With the holidays now behind us, more and more constituents are learning a small group of their government leaders took advantage of the December break to travel abroad, some for what they deemed reasons that were necessary, others simply for vacation.
Their travel comes even with government admonitions to stay put, stay home, stay within your bubble. Being “outed” has many of those nabbed scampering for the safety of home, public apologies and even a few resignations and firings.
But all this out-of-country, and even out-of-province, travel has proven to have become a burden for federal and provincial governments and parties as well.
Which brings us to local governments — those administering municipalities, regional districts, school districts and others.
Surely, with so many hundreds engaged in local governance, a few councillors, board members, administrators and others will have strayed and now find themselves hiding in the travel closet and wondering if they might be outed.
And, now, slowly, were finding out that’s exactly what has happened as local politicians across the province are being castigated — in some cases, one might argue, unfairly.
- In Castlegar, Mayor Bruno Tassone has resigned, citing “backlash and anguish” for reportedly visiting a family cabin two hours away.
- The Vancouver Sun is reporting numerous municipal officials travelled for suspect reasons over the holiday break, one of its writers opining “the personal holiday travel plans of public figures are not normally newsworthy. But this is, of course, not a normal time.”
- A Victoria city councillor apologized for traveling to Somalia over the holidays.
What should local governments be doing to manage what will likely be a lingering early-spring issue as one by one “the latest” wayward traveler is outed? Well, it certainly isn’t to hunker down and hope everything blows over before your organization gets swept into the rising storm.
The solution, StarNorth suggests, is for organizations to be proactive and encourage their members to walk out of the closet before they find themselves dragged out — first informing their peers and then constituents.
As an aside, those organizations that can report all senior members of their local government did what was appropriate and set a proper example for their constituents have an opportunity to build some political capital and brand currency. A quick report to constituents that their senior team is leading by example will do wonders for public morale as the local community deals with the pandemic.
But as a mayor or senior administrator doing a quick canvas of your board and leadership team — something local media otherwise is likely to do for you — is the first step to resolving a potential issue quickly and appropriately.

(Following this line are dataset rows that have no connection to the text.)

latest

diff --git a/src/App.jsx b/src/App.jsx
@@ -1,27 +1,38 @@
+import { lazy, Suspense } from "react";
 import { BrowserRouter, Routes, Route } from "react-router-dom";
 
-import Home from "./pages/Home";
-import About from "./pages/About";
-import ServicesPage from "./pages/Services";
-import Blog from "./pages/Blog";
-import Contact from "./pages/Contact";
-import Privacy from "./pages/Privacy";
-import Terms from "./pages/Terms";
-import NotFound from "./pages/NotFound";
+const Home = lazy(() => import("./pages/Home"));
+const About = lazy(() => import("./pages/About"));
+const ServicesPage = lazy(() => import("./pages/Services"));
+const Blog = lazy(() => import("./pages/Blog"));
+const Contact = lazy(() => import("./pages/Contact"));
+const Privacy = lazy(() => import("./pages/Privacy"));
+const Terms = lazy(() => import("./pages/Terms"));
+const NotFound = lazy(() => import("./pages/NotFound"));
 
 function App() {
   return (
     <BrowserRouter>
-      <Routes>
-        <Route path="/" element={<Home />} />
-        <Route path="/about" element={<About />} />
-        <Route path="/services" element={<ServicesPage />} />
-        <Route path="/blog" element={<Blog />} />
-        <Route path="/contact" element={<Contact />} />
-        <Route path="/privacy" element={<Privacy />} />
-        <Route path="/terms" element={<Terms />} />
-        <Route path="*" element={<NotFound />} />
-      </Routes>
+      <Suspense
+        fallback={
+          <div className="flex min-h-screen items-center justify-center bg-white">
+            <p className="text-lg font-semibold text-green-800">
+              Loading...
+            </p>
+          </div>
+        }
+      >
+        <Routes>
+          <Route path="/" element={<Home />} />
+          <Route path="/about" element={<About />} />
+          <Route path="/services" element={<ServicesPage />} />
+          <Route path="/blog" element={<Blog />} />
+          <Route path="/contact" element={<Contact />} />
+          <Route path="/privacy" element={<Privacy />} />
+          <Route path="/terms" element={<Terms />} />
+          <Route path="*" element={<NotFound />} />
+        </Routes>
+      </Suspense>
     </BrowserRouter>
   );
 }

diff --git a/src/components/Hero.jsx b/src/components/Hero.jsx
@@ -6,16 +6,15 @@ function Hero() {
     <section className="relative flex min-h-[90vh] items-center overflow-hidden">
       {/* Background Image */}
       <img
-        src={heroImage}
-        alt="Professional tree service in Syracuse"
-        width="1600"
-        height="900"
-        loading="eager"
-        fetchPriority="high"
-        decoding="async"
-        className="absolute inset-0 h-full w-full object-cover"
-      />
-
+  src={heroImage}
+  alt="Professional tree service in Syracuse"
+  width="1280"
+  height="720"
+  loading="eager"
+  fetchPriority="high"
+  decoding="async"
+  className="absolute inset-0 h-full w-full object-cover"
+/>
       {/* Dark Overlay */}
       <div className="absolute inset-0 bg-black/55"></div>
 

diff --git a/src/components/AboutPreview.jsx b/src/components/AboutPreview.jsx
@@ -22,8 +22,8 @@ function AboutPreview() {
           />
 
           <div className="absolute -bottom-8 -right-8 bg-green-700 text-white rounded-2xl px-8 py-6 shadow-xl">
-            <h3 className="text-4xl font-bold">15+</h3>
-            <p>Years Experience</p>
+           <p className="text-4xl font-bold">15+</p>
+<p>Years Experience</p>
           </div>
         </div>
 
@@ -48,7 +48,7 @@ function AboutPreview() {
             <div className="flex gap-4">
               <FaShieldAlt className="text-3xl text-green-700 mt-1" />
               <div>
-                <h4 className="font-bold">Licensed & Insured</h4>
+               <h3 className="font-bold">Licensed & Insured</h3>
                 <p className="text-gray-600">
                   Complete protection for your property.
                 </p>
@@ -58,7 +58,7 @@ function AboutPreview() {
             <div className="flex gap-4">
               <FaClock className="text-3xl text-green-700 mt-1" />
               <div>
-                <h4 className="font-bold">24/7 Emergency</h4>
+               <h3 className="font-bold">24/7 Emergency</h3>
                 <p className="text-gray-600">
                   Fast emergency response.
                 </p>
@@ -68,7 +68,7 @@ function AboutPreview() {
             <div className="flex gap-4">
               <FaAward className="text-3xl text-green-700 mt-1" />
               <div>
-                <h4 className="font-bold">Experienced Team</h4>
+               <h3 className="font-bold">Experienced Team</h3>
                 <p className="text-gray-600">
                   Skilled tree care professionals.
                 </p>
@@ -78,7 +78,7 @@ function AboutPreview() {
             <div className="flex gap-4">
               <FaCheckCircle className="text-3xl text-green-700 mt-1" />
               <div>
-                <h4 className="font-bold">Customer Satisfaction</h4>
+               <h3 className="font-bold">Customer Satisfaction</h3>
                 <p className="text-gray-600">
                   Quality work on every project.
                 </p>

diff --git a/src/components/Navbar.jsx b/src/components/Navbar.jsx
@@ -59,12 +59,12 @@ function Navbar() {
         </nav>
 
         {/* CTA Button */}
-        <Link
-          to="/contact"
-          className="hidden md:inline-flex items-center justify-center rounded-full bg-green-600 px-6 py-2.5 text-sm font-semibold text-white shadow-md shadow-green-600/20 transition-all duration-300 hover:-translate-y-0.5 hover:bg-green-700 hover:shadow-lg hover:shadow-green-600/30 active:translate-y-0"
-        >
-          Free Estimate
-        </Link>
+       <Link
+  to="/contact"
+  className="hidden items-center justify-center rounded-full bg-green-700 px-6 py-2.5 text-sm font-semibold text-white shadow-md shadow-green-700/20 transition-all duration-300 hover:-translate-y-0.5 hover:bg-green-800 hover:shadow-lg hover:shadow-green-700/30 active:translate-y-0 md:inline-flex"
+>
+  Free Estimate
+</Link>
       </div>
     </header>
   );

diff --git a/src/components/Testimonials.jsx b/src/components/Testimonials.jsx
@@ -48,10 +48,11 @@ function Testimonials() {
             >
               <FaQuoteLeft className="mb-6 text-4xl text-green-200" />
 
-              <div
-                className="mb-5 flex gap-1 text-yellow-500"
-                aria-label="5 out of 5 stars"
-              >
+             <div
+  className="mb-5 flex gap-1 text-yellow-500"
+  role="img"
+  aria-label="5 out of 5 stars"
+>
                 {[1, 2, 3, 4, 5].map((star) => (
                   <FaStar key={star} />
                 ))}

Proactively admit the wrongdoing
If your roll call turns up a member or two out of line, encourage them to participate with the organization in admitting their wrongdoing — first to their peers and staff team, then to constituents.
Help them draft a proper announcement of their wrongdoing. And, if your Council or Board is onside, have peers stand with them.
A board or council standing together is an effective image that shows support for those who strayed and indicates the organization is taking the matter seriously.
Short of resigning, the most painful way of admitting wrong is to make a sincere — or what we call authentic — public apology.
But as one political pundit notes, constituents are smart and perceptive: they can smell insincerity and calculation. The half-baked apology that includes excuses or language that the apology is intended “for anyone who was offended” isn’t going to cut it in an age of lingering death and careful instruction from health authorities.
“When you apologize by saying, ‘to anyone who was offended,’ it sounds insincere. It throws the apology back to the people who were offended or harmed,” says Edwin Battistella, an English professor at Southern Oregon University who is also the author of Sorry About That: The Language of Public Apology.
“I did wrong and I sincerely apologize for my mistake,” should be the extent of an apology.
Show some shame
What should be included in the announcement is taking responsibility for the action. A lot of the scholarship on apologies comes down to this: when someone does something wrong, they have to allow for some shaming, not for themselves, but for what they did.
A properly contrite leader will provide their example as instructive, walking through where they went wrong — but not offering excuses — and encouraging others to “not do as I did” — especially since the leader’s action might indicate to constituents it’s OK to flaunt proper pandemic practices.
An actionable change
Sounding sincere and ashamed can help. But in politics, saying “I’m sorry” often doesn’t mean much if the person apologizing doesn’t offer tangible examples of personal growth or change. Promising to be better or different is appropriate. Acting on that promise is critical.
That doesn’t mean the leader should become an evangelist for proper pandemic practice, but they certainly should now be enlightened and consistently share that light with constituents.
To err is human, that much we know. But if you are going to apologise, you’ve got to do it right.
You likely already have a pretty good indication how constituents are going to respond should you uncover some unfortunate decision-making. They’ll be looking for some way to punish those who strayed, frustrated with the “do as I say, not as I do” mentally.
By and large, though, they are willing to forgive and move on if the situation is handled properly.
And properly means proactive.